The 60mph Huret triangular speedo indicates up to a max in first of 20mph, then clutch for cogging up to second, twist back the grip, so the clutch lever is now at a level height with the front brake lever.  We quickly become aware of the seemingly clonky suspension, both front and rear, but we’re unsure as to why this may be, since the low 1,300 mileage on this machine indicates no appreciable wear, and it’s recently serviced, so the only thing we can imagine may be responsible for the noise might be if the rubber rebound stops have perished, but to check this would required the front suspension link assemblies stripping out for access.

Sachs reed valve
Sachs reed valve
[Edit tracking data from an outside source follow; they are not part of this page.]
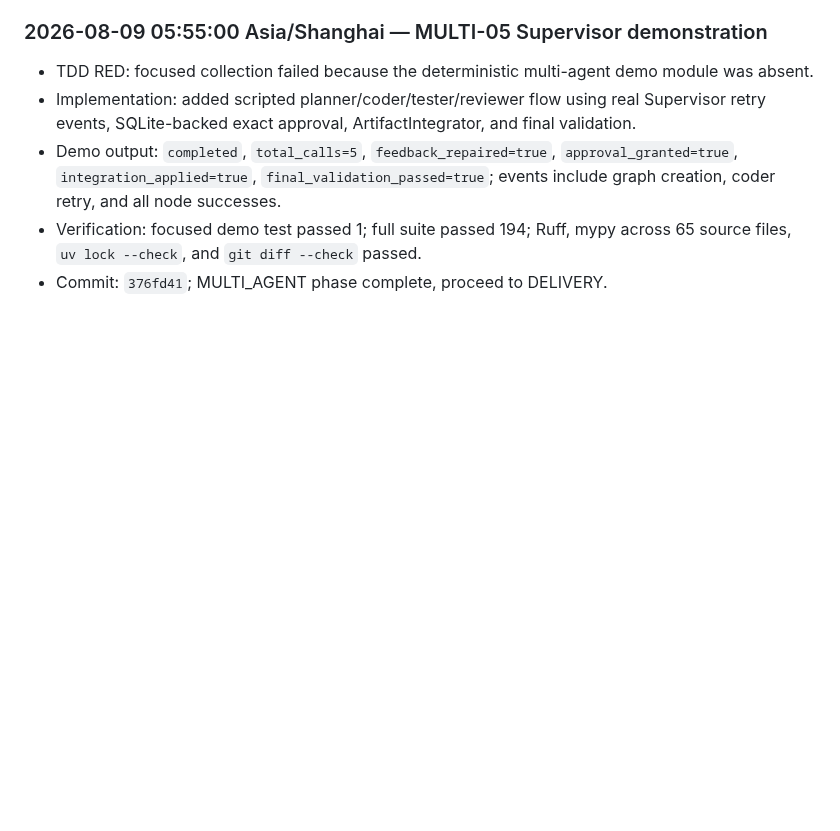
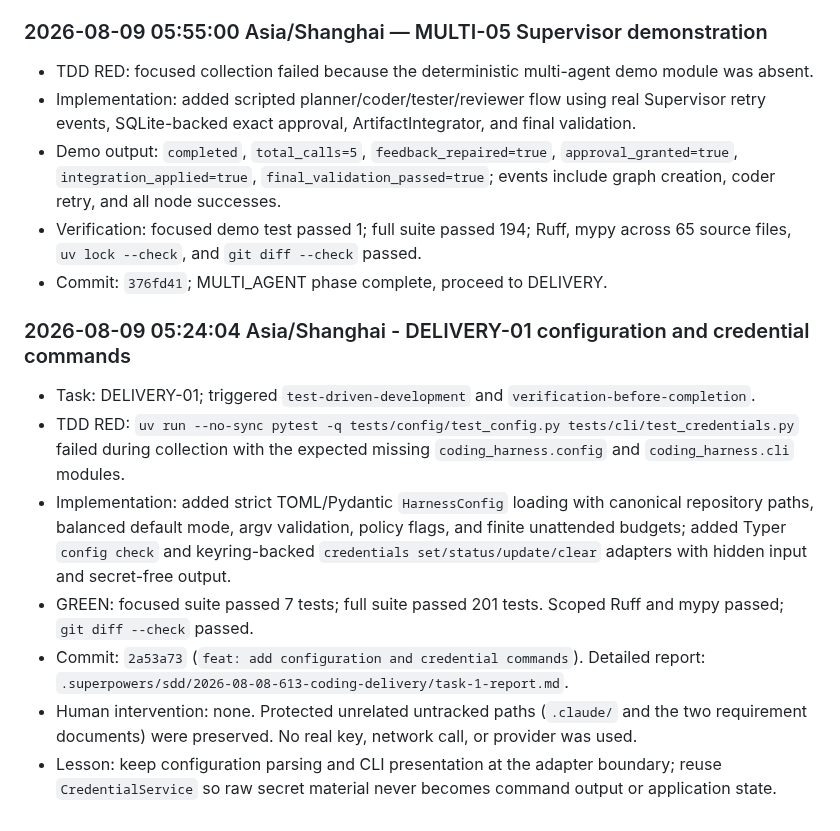
Before and after one commit to Insouciant21/613-coding, a Markdown page: AGENT_LOG.md, the part around the change. Rendered like a GitHub page; blank space fills up the shorter version.

Commit message:
docs: record DELIVERY-01 evidence

```diff
--- a/AGENT_LOG.md
+++ b/AGENT_LOG.md
@@ -343,3 +343,12 @@ Chronological evidence log for the 613 Coding project. Entries are appended afte
 - Demo output: `completed`, `total_calls=5`, `feedback_repaired=true`, `approval_granted=true`, `integration_applied=true`, `final_validation_passed=true`; events include graph creation, coder retry, and all node successes.
 - Verification: focused demo test passed 1; full suite passed 194; Ruff, mypy across 65 source files, `uv lock --check`, and `git diff --check` passed.
 - Commit: `376fd41`; MULTI_AGENT phase complete, proceed to DELIVERY.
+### 2026-08-09 05:24:04 Asia/Shanghai - DELIVERY-01 configuration and credential commands
+
+- Task: DELIVERY-01; triggered `test-driven-development` and `verification-before-completion`.
+- TDD RED: `uv run --no-sync pytest -q tests/config/test_config.py tests/cli/test_credentials.py` failed during collection with the expected missing `coding_harness.config` and `coding_harness.cli` modules.
+- Implementation: added strict TOML/Pydantic `HarnessConfig` loading with canonical repository paths, balanced default mode, argv validation, policy flags, and finite unattended budgets; added Typer `config check` and keyring-backed `credentials set/status/update/clear` adapters with hidden input and secret-free output.
+- GREEN: focused suite passed 7 tests; full suite passed 201 tests. Scoped Ruff and mypy passed; `git diff --check` passed.
+- Commit: `2a53a73` (`feat: add configuration and credential commands`). Detailed report: `.superpowers/sdd/2026-08-08-613-coding-delivery/task-1-report.md`.
+- Human intervention: none. Protected unrelated untracked paths (`.claude/` and the two requirement documents) were preserved. No real key, network call, or provider was used.
+- Lesson: keep configuration parsing and CLI presentation at the adapter boundary; reuse `CredentialService` so raw secret material never becomes command output or application state.
```
Also changed, not shown: DELIVERY_STATUS.md (+10 -0 lines), 1 other file.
Pressing on, the Sachs engine settles down to maintain a comfortable cruising speed indicating 28–30mph on flat, which paces at 26–28mph.  As the engine warms up a maximum indicated 30–32 on flat paces at 28–30mph, and best downhill indicated 34–35mph, and paced off at 32–33mph.  This Huret speedo appears to indicate 2mph fast.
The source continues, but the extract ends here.